In its announcement, Red Hat said it would be removing Btrfs it in a future major release of its enterprise Linux operating system. No technical reason was given for the decision.
Btrfs was originally developed at Oracle in 2007 by Chris Mason who is now at Facebook, having moved across in 2013.
He stressed that Btrfs did not involve SUSE alone; Facebook, Fujitsu, Oracle, and others were actively involved making the project a community effort.
Feature-wise, Eckermann noted that SUSE had started with Btrfs when it had copy-on-write and snapshots six years back.
"(Then we added) out-of-band deduplication in 2012, simple RAID functionality back in 2014, compression in 2015, and ended up supporting the eagerly anticipated send-receive-functionality just last year (2016)," he said.
Eckermann said this was not just a matter of adding features to keep up with what was offered by other filesystems. "Against the demand of some partners, we are still refusing to support automatic defragmentation, in-band deduplication and higher RAID levels, because the quality of these options is not where it ought to be," he said.
Brtfs was initially introduced by SUSE for mission-critical systems, to support snapshot-rollback of package installations.

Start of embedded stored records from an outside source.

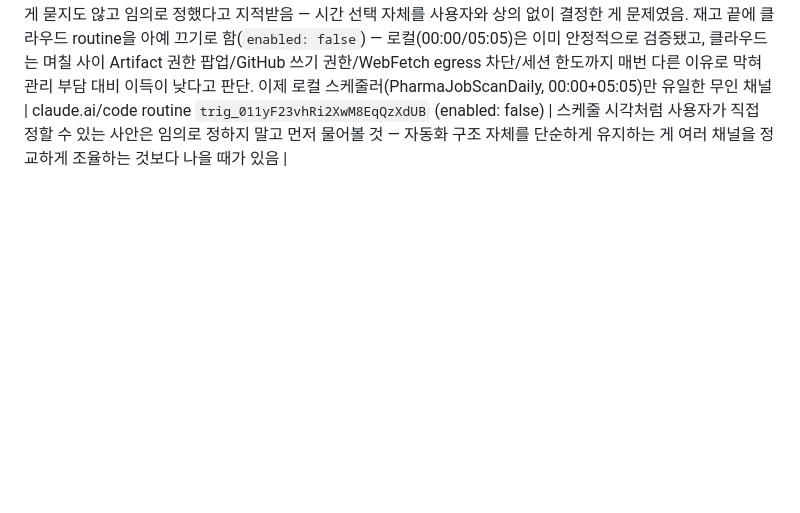
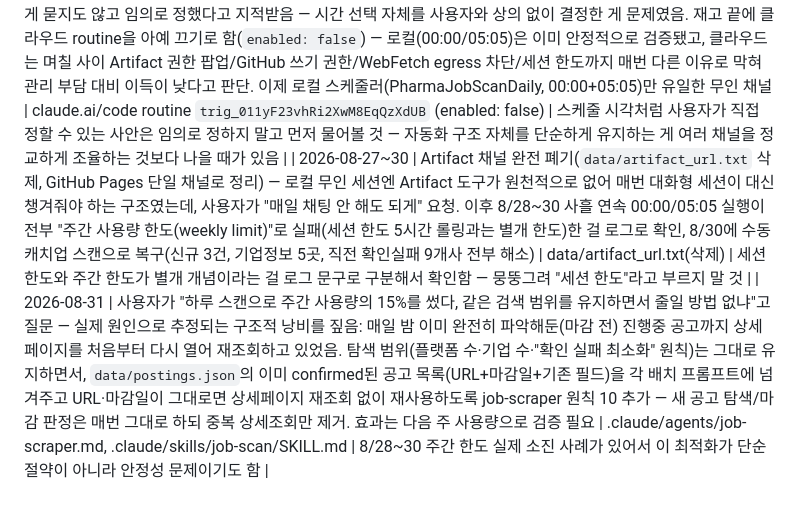
Before and after one commit to ongkong/pharma-job-scan, a Markdown page: CLAUDE.md, the part around the change. Drawn GitHub-style; blank space fills up the shorter version.

Commit message:
docs: 8/27~31 변경 이력 정리 (Artifact 폐기, 주간한도 발견, 사용량 최적화)

```diff
--- a/CLAUDE.md
+++ b/CLAUDE.md
@@ -32,3 +32,5 @@
 | 2026-08-26 | 8/25 재개된 claude.ai/code 클라우드 routine의 새벽 2시(KST) 정규 실행이 새로운 유형으로 실패: 이 세션(`env_01MSgdeBrPpdpdFkM7sQfHvC`, 라벨상 "trusted network access")에서 WebFetch가 example.com 같은 무해한 도메인까지 포함해 전부 `EGRESS_BLOCKED`(프록시 403)로 막혀있었음 — Bash `curl`로도 동일하게 재현 확인, 라벨과 실제 동작이 어긋나는 플랫폼 쪽 이슈로 판단(우회 불가, 세션에서 고칠 수 있는 설정이 아님). 배치1이 이 차단을 WebSearch로 우회 시도하느라 정상 대비 훨씬 많은 툴 호출(66회)을 썼고, 곧이어 배치2 호출에서 계정 세션 한도(5시간 롤링)에 걸려 배치2~3, 기업정보 보강 전부 진행하지 못함. 사용자가 "왜 자동화만 문제냐"고 반복 추궁 — 확인해보니 사용자의 평소 "채팅으로 요청"은 VS Code의 로컬 Claude Code CLI였고, 그쪽은 이런 클라우드 egress 프록시를 아예 안 거쳐 이 문제가 원천적으로 없음(자동화 vs 수동의 차이가 아니라 클라우드 vs 로컬 환경 차이였음). 오늘 밤 정상 데이터를 덮어쓰지 않기 위해 이 클라우드 세션에서는 postings.json/report를 건드리지 않고 중단, 로컬 스케줄러(로그인 정상 확인됨)가 오늘 밤 정상 스캔할 것으로 판단해 그쪽에 맡기기로 함. 이 논의 중 사용자가 로컬 스캔 시각을 00:00 KST + 05:05~10 KST(5시간 롤링 한도가 풀리는 시점) 하루 2회로 바꾸자고 제안 — `job-scan` 스킬에 배치별 이어하기(재사용) 로직을 명시적으로 추가해 두 번째 실행이 첫 번째의 재시도/이어하기 역할을 하도록 준비함(Windows 작업 스케줄러의 실제 트리거 시각 변경은 로컬 PC에서 사용자가 직접 해야 함 — 이 세션에서 접근 불가) | .claude/skills/job-scan/SKILL.md | 사용자가 "세션 한도" 설명에 강하게 반박하며 넘겨짚지 말라고 재차 요구([[feedback-verify-before-asserting]]) — 실제로 로컬/클라우드 실행 환경 차이(egress 프록시 유무)를 직접 curl/WebFetch로 재현해서 확인한 뒤에야 정확한 설명이 나왔음. 계정 사용량 한도를 "고정 시각 리셋"으로 잘못 짚었다가 사용자가 "5시간마다 초기화된다"고 바로잡아준 것도 있었음 — 짐작으로 설명하지 말 것 |
 | 2026-08-27 | 로컬 00:00 실행은 완전히 성공(신규 1건·재확인 8건·부활 2건·기업정보 5곳, GitHub Pages 반영 완료)했으나, 클라우드 새벽 2시 루틴은 명령 4개·도구 1개만 쓰고 37초 만에 실패. 사용자가 화면을 직접 보여줘서(스크린샷) 이번엔 "세션 한도에 도달했습니다"가 Claude 자체 UI에 뜬 걸 확정적으로 확인(추측 아닌 확인된 사실). 로컬 00:00 실행 종료 후 약 1시간 반 뒤 클라우드가 걸린 타이밍이라, 정확한 메커니즘은 여전히 모르는 채로 "겹치는 시간대를 피해본다"는 실험적 조치로 클라우드 routine 시각을 새벽 2시→**낮 12시(KST)**로 이동(cron `0 17 * * *`→`0 3 * * *`, routine 이름도 갱신). 별도로 사용자가 "00:00/05:05로 바꿔달랬는데 왜 아직 새벽 2시냐"고 물어서, 그 요청은 로컬 Windows 스케줄러 전용이었고 클라우드 routine은 완전히 별개 시스템이라 그때 안 건드렸던 것이었음을 확인시켜줌 — 로컬/클라우드가 서로 다른 스케줄 체계라는 걸 사용자가 매번 헷갈려하니 앞으로 스케줄 관련 보고 시 어느 채널 얘기인지 항상 명시할 것 | claude.ai/code routine `trig_011yF23vhRi2XwM8EqQzXdUB` (cron, 이름) | 세션 한도 원인은 여전히 불명이지만, 이번엔 최소한 "정말로 세션 한도가 맞다"는 것 자체는 화면으로 확정됨 — 근거 없는 서사를 만들지 않고 사용자가 보여준 화면만 근거로 삼은 게 효과적이었음 |
 | 2026-08-27b | 클라우드 routine 시각을 낮 12시로 옮긴 걸 사용자에게 묻지도 않고 임의로 정했다고 지적받음 — 시간 선택 자체를 사용자와 상의 없이 결정한 게 문제였음. 재고 끝에 클라우드 routine을 아예 끄기로 함(`enabled: false`) — 로컬(00:00/05:05)은 이미 안정적으로 검증됐고, 클라우드는 며칠 사이 Artifact 권한 팝업/GitHub 쓰기 권한/WebFetch egress 차단/세션 한도까지 매번 다른 이유로 막혀 관리 부담 대비 이득이 낮다고 판단. 이제 로컬 스케줄러(PharmaJobScanDaily, 00:00+05:05)만 유일한 무인 채널 | claude.ai/code routine `trig_011yF23vhRi2XwM8EqQzXdUB` (enabled: false) | 스케줄 시각처럼 사용자가 직접 정할 수 있는 사안은 임의로 정하지 말고 먼저 물어볼 것 — 자동화 구조 자체를 단순하게 유지하는 게 여러 채널을 정교하게 조율하는 것보다 나을 때가 있음 |
+| 2026-08-27~30 | Artifact 채널 완전 폐기(`data/artifact_url.txt` 삭제, GitHub Pages 단일 채널로 정리) — 로컬 무인 세션엔 Artifact 도구가 원천적으로 없어 매번 대화형 세션이 대신 챙겨줘야 하는 구조였는데, 사용자가 "매일 채팅 안 해도 되게" 요청. 이후 8/28~30 사흘 연속 00:00/05:05 실행이 전부 "주간 사용량 한도(weekly limit)"로 실패(세션 한도 5시간 롤링과는 별개 한도)한 걸 로그로 확인, 8/30에 수동 캐치업 스캔으로 복구(신규 3건, 기업정보 5곳, 직전 확인실패 9개사 전부 해소) | data/artifact_url.txt(삭제) | 세션 한도와 주간 한도가 별개 개념이라는 걸 로그 문구로 구분해서 확인함 — 뭉뚱그려 "세션 한도"라고 부르지 말 것 |
+| 2026-08-31 | 사용자가 "하루 스캔으로 주간 사용량의 15%를 썼다, 같은 검색 범위를 유지하면서 줄일 방법 없냐"고 질문 — 실제 원인으로 추정되는 구조적 낭비를 짚음: 매일 밤 이미 완전히 파악해둔(마감 전) 진행중 공고까지 상세페이지를 처음부터 다시 열어 재조회하고 있었음. 탐색 범위(플랫폼 수·기업 수·"확인 실패 최소화" 원칙)는 그대로 유지하면서, `data/postings.json`의 이미 confirmed된 공고 목록(URL+마감일+기존 필드)을 각 배치 프롬프트에 넘겨주고 URL·마감일이 그대로면 상세페이지 재조회 없이 재사용하도록 job-scraper 원칙 10 추가 — 새 공고 탐색/마감 판정은 매번 그대로 하되 중복 상세조회만 제거. 효과는 다음 주 사용량으로 검증 필요 | .claude/agents/job-scraper.md, .claude/skills/job-scan/SKILL.md | 8/28~30 주간 한도 실제 소진 사례가 있어서 이 최적화가 단순 절약이 아니라 안정성 문제이기도 함 |
```
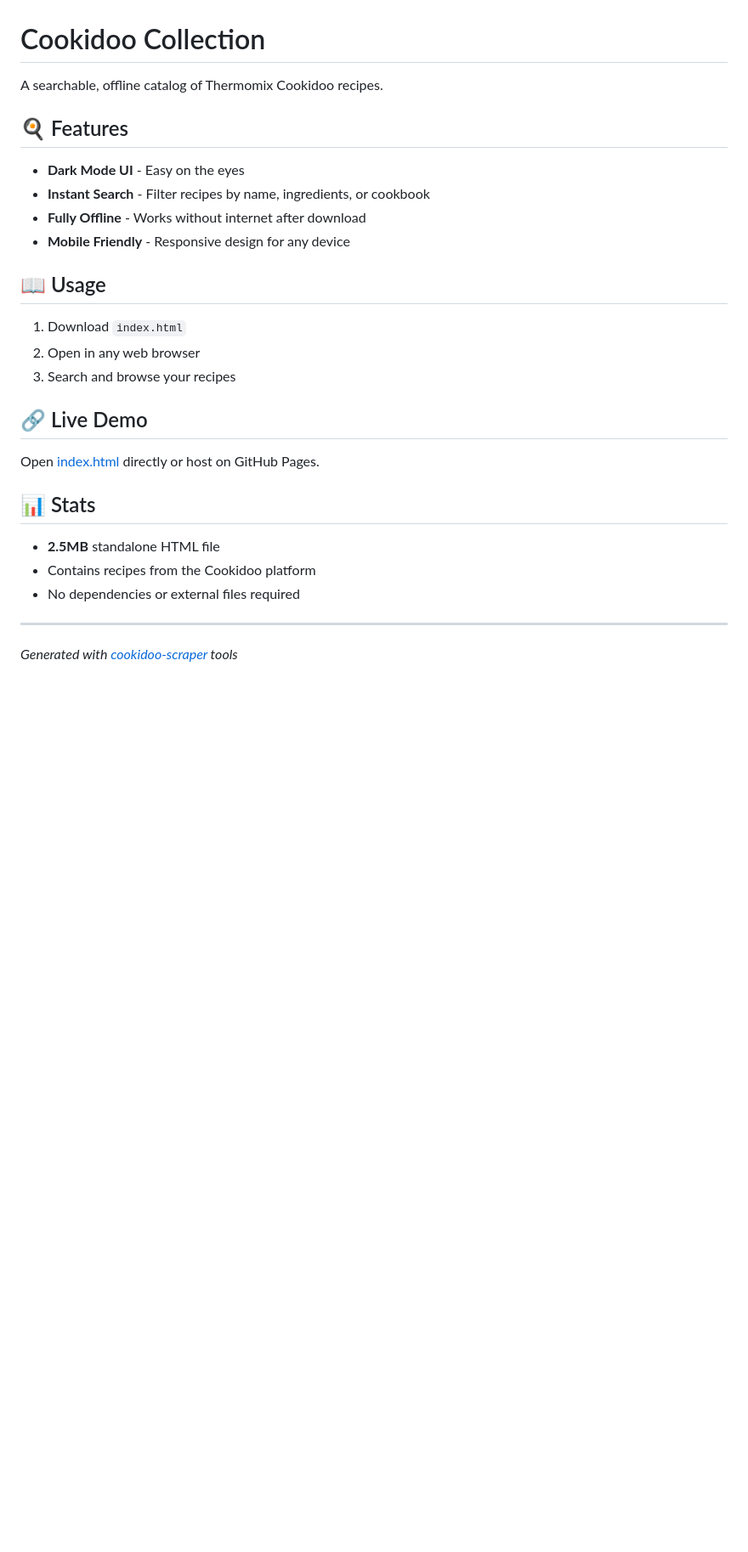
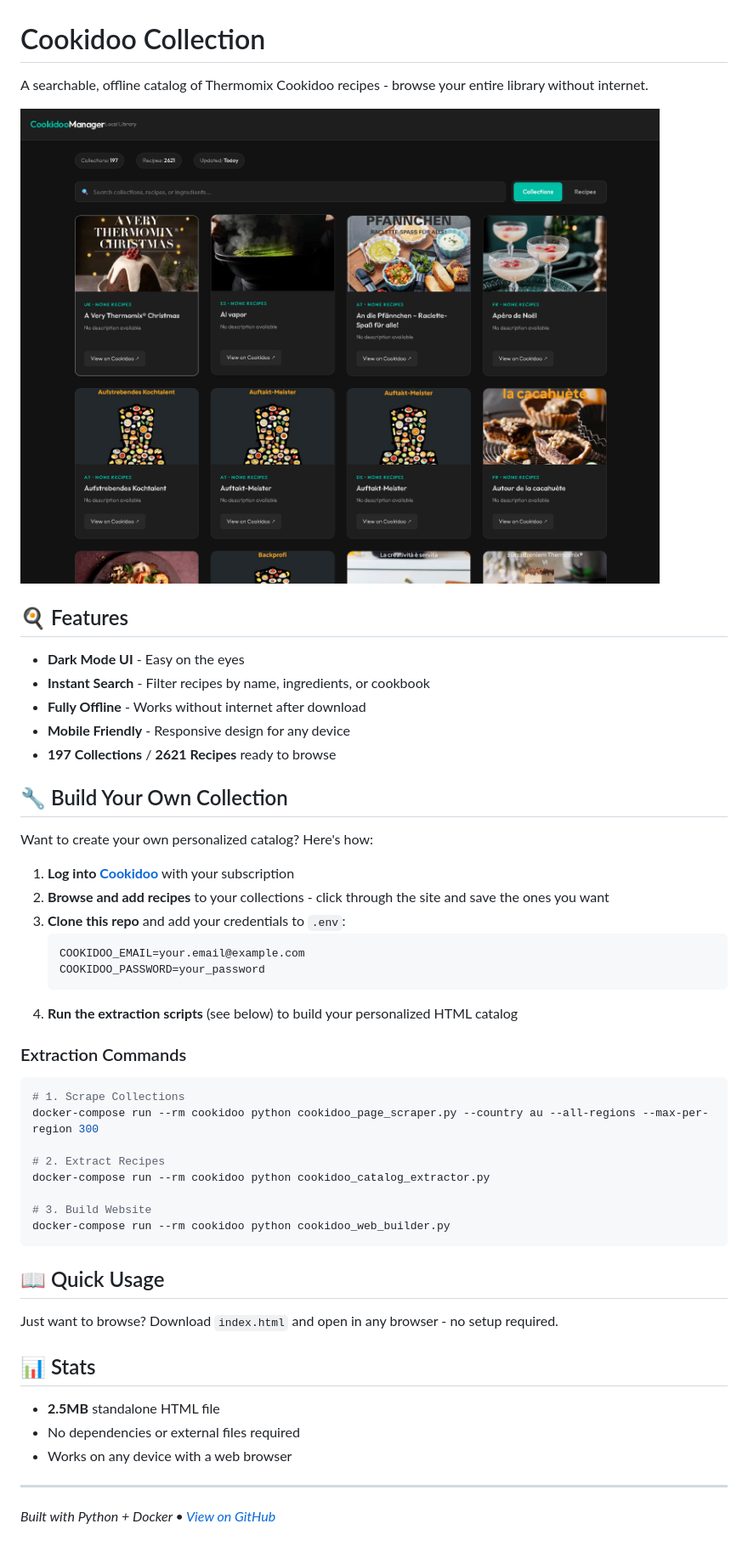
Before and after one commit to ademczuk/cookidoo-collection, a Markdown page: README.md, the part around the change. Shown: that part at 85% size. GitHub-like rendering; pictures changed too: screenshot.png (added); blank space fills up the shorter version.

Commit message:
Add screenshot and build-your-own instructions

````diff
--- a/README.md
+++ b/README.md
@@ -1,6 +1,8 @@
 # Cookidoo Collection
 
-A searchable, offline catalog of Thermomix Cookidoo recipes.
+A searchable, offline catalog of Thermomix Cookidoo recipes - browse your entire library without internet.
+
+![Cookidoo Manager Screenshot](screenshot.png)
 
 ## 🍳 Features
 
@@ -8,23 +10,44 @@ A searchable, offline catalog of Thermomix Cookidoo recipes.
 - **Instant Search** - Filter recipes by name, ingredients, or cookbook
 - **Fully Offline** - Works without internet after download
 - **Mobile Friendly** - Responsive design for any device
+- **197 Collections** / **2621 Recipes** ready to browse
 
-## 📖 Usage
+## 🔧 Build Your Own Collection
 
-1. Download `index.html`
-2. Open in any web browser
-3. Search and browse your recipes
+Want to create your own personalized catalog? Here's how:
 
-## 🔗 Live Demo
+1. **Log into [Cookidoo](https://cookidoo.thermomix.com)** with your subscription
+2. **Browse and add recipes** to your collections - click through the site and save the ones you want
+3. **Clone this repo** and add your credentials to `.env`:
+   ```ini
+   COOKIDOO_EMAIL=your.email@example.com
+   COOKIDOO_PASSWORD=your_password
+   ```
+4. **Run the extraction scripts** (see below) to build your personalized HTML catalog
 
-Open [index.html](index.html) directly or host on GitHub Pages.
+### Extraction Commands
+
+```bash
+# 1. Scrape Collections
+docker-compose run --rm cookidoo python cookidoo_page_scraper.py --country au --all-regions --max-per-region 300
+
+# 2. Extract Recipes
+docker-compose run --rm cookidoo python cookidoo_catalog_extractor.py
+
+# 3. Build Website
+docker-compose run --rm cookidoo python cookidoo_web_builder.py
+```
+
+## 📖 Quick Usage
+
+Just want to browse? Download `index.html` and open in any browser - no setup required.
 
 ## 📊 Stats
 
 - **2.5MB** standalone HTML file
-- Contains recipes from the Cookidoo platform
 - No dependencies or external files required
+- Works on any device with a web browser
 
 ---
 
-*Generated with [cookidoo-scraper](https://github.com/ademczuk/cookidoo-collection) tools*
+*Built with Python + Docker • [View on GitHub](https://github.com/ademczuk/cookidoo-collection)*
````
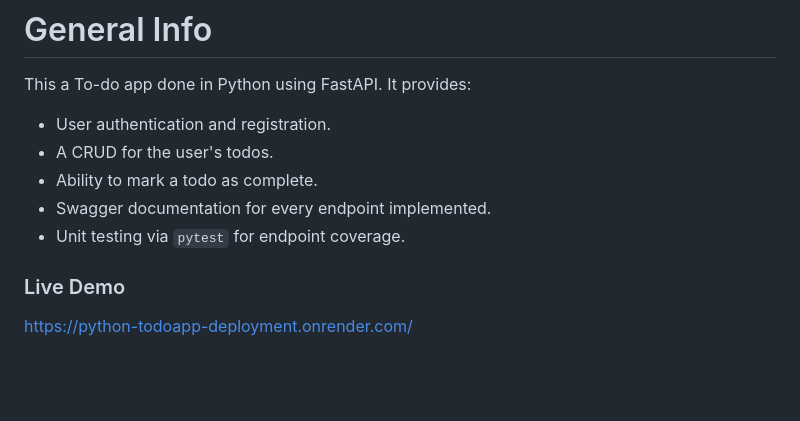
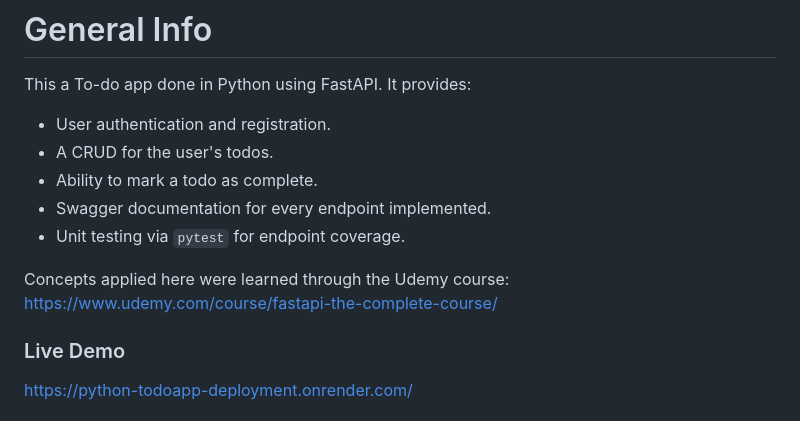
Before and after one commit to instantfred/ToDoApp, a Markdown page: README.md, the part around the change. Drawn GitHub-style; blank space fills up the shorter version.

```diff
--- a/README.md
+++ b/README.md
@@ -6,6 +6,9 @@ It provides:
 - Ability to mark a todo as complete.
 - Swagger documentation for every endpoint implemented.
 - Unit testing via `pytest` for endpoint coverage.
+
+Concepts applied here were learned through the Udemy course: https://www.udemy.com/course/fastapi-the-complete-course/
+
 
 ### Live Demo
 https://python-todoapp-deployment.onrender.com/
```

Then, in 2014, snapshot rollback of the whole root filesystem was added, with support for kernel installation and update rollbacks.
"As of today, this still is the only mature implementation of this functionality in the Linux world, supporting SUSE’s customers in building zero downtime infrastructures," he pointed out.
"SUSE is leveraging its expertise and investing on what matters for enterprise readiness, a field where Btrfs has proven in real life to be a great technology over the years, and we go where open source technology drives innovation."